Your reproduction of the entries should be exact and should contain no pictures.

**Source records**.
==============================

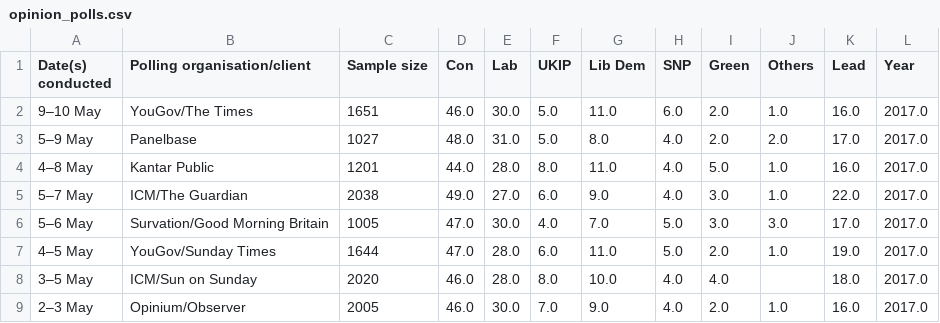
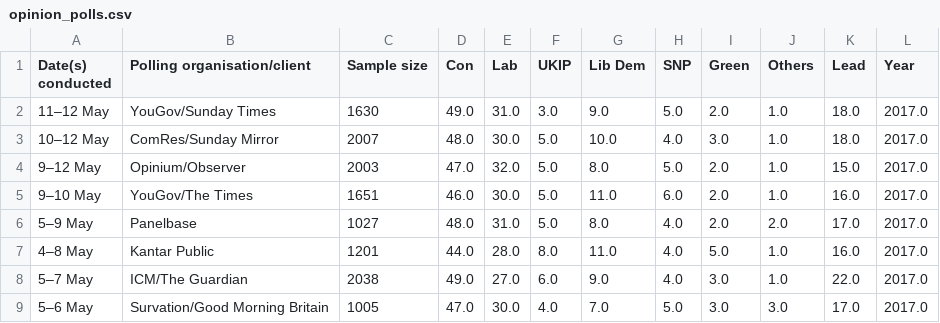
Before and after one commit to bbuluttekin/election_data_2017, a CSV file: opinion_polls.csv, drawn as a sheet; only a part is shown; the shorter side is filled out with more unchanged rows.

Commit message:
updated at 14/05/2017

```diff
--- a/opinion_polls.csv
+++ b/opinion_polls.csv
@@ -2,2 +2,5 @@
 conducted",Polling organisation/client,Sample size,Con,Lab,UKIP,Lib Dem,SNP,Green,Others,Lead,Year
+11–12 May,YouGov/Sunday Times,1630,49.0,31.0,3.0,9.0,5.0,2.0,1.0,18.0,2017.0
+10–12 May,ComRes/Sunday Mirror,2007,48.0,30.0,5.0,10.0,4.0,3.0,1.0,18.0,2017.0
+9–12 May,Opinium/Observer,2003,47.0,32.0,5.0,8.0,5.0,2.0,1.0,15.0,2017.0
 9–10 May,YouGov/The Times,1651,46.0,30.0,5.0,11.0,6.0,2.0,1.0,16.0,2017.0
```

==============================

**Written answer**.
Before and after one commit to bbuluttekin/election_data_2017, a CSV file: opinion_polls.csv, drawn as a sheet; only a part is shown; the shorter side is filled out with more unchanged rows.

Commit message:
updated at 14/05/2017

```diff
--- a/opinion_polls.csv
+++ b/opinion_polls.csv
@@ -2,2 +2,5 @@
 conducted",Polling organisation/client,Sample size,Con,Lab,UKIP,Lib Dem,SNP,Green,Others,Lead,Year
+11–12 May,YouGov/Sunday Times,1630,49.0,31.0,3.0,9.0,5.0,2.0,1.0,18.0,2017.0
+10–12 May,ComRes/Sunday Mirror,2007,48.0,30.0,5.0,10.0,4.0,3.0,1.0,18.0,2017.0
+9–12 May,Opinium/Observer,2003,47.0,32.0,5.0,8.0,5.0,2.0,1.0,15.0,2017.0
 9–10 May,YouGov/The Times,1651,46.0,30.0,5.0,11.0,6.0,2.0,1.0,16.0,2017.0
```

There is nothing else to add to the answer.